Stored data
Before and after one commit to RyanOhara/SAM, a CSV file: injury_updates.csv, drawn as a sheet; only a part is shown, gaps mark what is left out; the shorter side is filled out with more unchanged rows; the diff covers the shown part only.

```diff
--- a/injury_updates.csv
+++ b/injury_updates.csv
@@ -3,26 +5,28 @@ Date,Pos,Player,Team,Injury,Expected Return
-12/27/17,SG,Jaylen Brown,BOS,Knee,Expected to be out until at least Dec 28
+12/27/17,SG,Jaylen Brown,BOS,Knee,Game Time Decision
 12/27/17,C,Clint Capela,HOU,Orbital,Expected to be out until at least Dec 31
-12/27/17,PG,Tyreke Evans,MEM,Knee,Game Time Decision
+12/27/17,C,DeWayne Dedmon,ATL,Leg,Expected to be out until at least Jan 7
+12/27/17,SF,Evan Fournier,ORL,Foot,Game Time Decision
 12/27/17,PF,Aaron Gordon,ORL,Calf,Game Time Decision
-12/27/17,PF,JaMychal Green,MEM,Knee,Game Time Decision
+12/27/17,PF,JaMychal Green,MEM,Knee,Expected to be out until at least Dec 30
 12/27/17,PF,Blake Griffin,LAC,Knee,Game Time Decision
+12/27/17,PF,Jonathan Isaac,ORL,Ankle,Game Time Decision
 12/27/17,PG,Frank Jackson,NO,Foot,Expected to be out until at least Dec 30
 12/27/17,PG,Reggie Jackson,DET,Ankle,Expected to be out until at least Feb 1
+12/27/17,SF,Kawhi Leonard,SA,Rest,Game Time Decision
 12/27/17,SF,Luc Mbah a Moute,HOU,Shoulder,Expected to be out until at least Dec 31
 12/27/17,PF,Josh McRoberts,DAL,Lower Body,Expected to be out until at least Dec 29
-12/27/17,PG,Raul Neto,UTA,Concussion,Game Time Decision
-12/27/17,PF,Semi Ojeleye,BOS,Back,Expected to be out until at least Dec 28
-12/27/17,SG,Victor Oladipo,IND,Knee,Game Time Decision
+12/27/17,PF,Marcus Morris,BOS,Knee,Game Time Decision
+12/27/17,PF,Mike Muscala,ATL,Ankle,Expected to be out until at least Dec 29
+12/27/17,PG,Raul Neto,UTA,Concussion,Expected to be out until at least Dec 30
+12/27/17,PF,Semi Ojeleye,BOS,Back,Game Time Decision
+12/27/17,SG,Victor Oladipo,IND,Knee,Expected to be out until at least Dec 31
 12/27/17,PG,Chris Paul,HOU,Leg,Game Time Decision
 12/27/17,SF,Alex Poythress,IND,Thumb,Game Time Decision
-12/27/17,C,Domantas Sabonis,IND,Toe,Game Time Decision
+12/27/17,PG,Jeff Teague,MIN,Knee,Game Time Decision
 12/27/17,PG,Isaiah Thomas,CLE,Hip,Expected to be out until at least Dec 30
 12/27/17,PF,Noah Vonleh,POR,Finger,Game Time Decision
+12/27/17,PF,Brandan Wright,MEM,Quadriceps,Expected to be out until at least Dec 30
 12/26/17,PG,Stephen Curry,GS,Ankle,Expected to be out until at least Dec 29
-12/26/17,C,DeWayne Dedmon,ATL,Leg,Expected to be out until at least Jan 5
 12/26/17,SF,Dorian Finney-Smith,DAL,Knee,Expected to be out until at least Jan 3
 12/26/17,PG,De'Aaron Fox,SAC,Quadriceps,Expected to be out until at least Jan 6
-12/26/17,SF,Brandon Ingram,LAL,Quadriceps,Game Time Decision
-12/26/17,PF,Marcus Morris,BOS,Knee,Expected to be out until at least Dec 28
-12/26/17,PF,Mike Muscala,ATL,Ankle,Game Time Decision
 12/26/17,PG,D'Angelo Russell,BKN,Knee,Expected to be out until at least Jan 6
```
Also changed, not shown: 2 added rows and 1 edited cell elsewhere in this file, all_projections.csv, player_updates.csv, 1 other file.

■ **Work task**:
Among the lines above, find those with the word "Quadriceps". Copy them.

■ **Response**:
+12/27/17,PF,Brandan Wright,MEM,Quadriceps,Expected to be out until at least Dec 30
 12/26/17,PG,De'Aaron Fox,SAC,Quadriceps,Expected to be out until at least Jan 6
-12/26/17,SF,Brandon Ingram,LAL,Quadriceps,Game Time Decision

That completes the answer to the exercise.